This article from Scientific American sums up well what we currently know about how our brains process written language through different presentation media. It appears that I’m correct in my belief that these acts of reading are qualitatively different as far as our brains are concerned.
As librarians, we need to account for these differences in our resources – especially when it comes to education and literacy initiatives.
This is simply one of the best summaries I’ve read of the importance of libraries:
Libraries are uniquely positioned to make sense of today’s tsunami-like exposure to information, to allow people to transform facts into knowledge and to move knowledge along divergent paths of practical relevance and unbridled inspiration.
Libraries are uniquely positioned to do this for an audience of all ages and status — children, college students, community members, university scholars, researchers and just plain folks who are just plain curious. From princes to paupers, libraries are a great equalizer and emancipator. In this new environment, we are all students. Libraries — both physical and virtual — are the places where we learn, discover old truths and synthesize new knowledge.
… [L]ibraries have moved beyond being mere repositories for shelf after shelf of printed materials, as valuable as that function is. They are gateways to a dynamic world of information and the manner in which that information is collected, presented and used is as important as the information itself.
When it comes to making sure that all of our services are available on our library’s website, the best strategy is to make access intuitive and obvious.
The mistake that’s all too easy to make (and all too frequently made) is to assume that this means putting points of access right there on the home page.
At certain point, though, this requires either:
Putting so many points of access on the home page that everything gets lost in the chaos and the site loses any sense of focus at all; or,
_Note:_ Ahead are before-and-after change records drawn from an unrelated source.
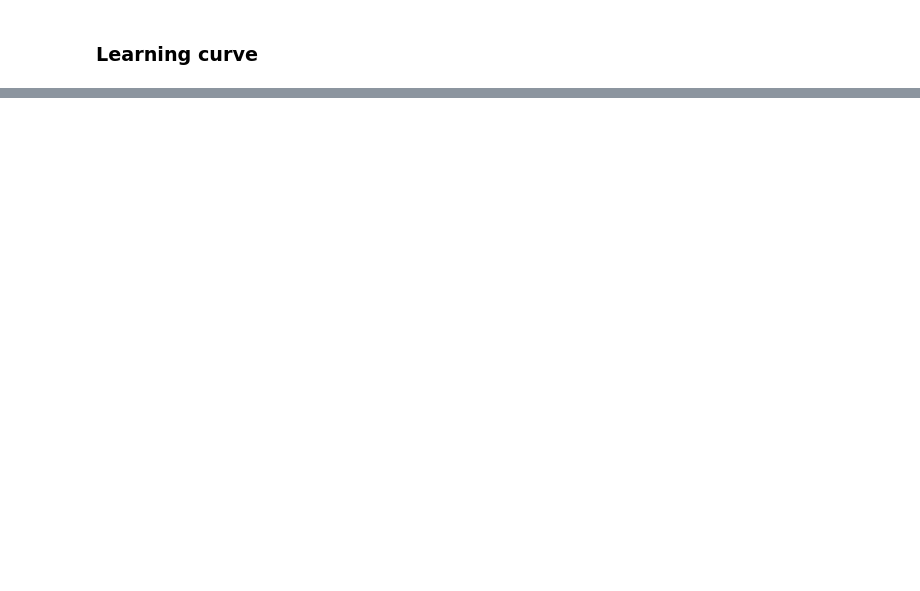
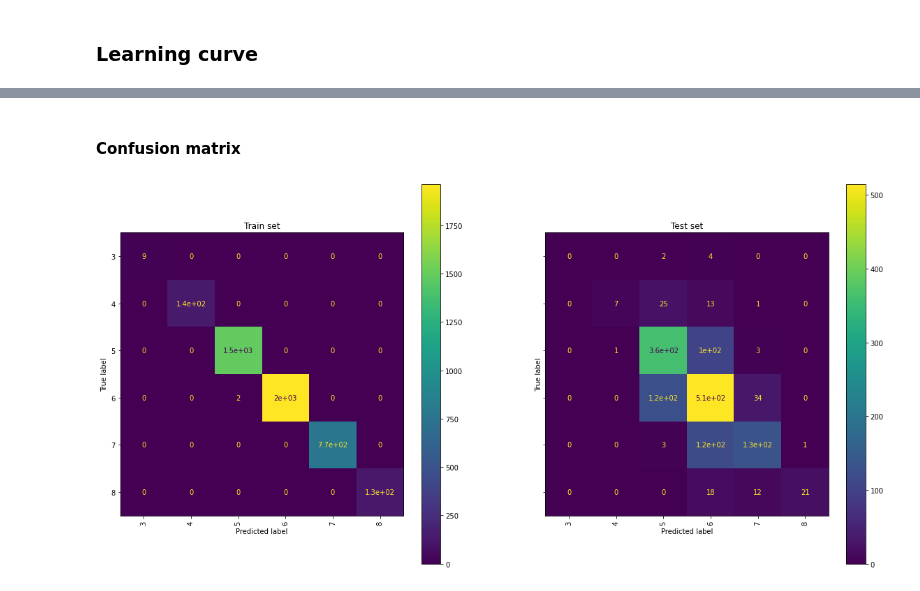
Before and after one commit to adamsiemaszkiewicz/winequality, a Jupyter notebook: DataCourage_wine.ipynb, the cells around one changed output, grey strips where cells are left out. Drawn from its saved outputs; the diff is of its cells as text; code cells hidden in the pictures; blank space fills up the shorter version.

```diff
--- a/DataCourage_wine.ipynb
+++ b/DataCourage_wine.ipynb
@@ -1138,0 +1077,15 @@ https://machinelearningmastery.com/smote-oversampling-for-imbalanced-classificat
+# %%
+clf = RandomForestClassifier(
+    class_weight=None,
+    criterion='entropy',
+    max_depth=15,
+    min_samples_leaf=1,
+    min_samples_split=2,
+    n_estimators=500
+    )
+# %% [markdown]
+#### Confusion matrix
+# %%
+confusion_matrix_plot(clf)
+# %% [output]
+[figure, added]
```
Also changed, not shown: parts of 96 cells of this notebook.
Prioritizing certain services over others and keeping many points of access off the home page – which triggers our fear that we might fail to address every conceivable patron need in an obvious way, and unintentionally defines unwanted implications regarding the perceived relative value of these services.
Consider the way that many library websites handle online database collections: we list every database we have and let the patron find the one they need. We offer alphabetical listings of our databases, we have categorized lists… we offer multiple points of access to try and provide any given patron an option that might fit how they want to interact with the site.
On a deeper level, I’d like to see more longitudinal studies done on information comprehension and retention when reading ebooks, as well as direct neurological mapping of ebook reading vs. print. I’m curious to know how our pre- and sub-conscious minds deal with the physical differences in the delivery mechanisms. Continue reading “Thoughts on the True Nature of Ebooks”→
Ebook services for libraries don’t carry any really controversial or potentially dangerous stuff anyway. Ereaders are for fluff – all the data shows that pretty much no one uses them for serious reading or scholarship. There’s no real danger in exposing ebook lending records because there’s nothing there to get patrons in trouble in the first place. Continue reading “Again with the Ebooks & Online Library Services & Patron Privacy”→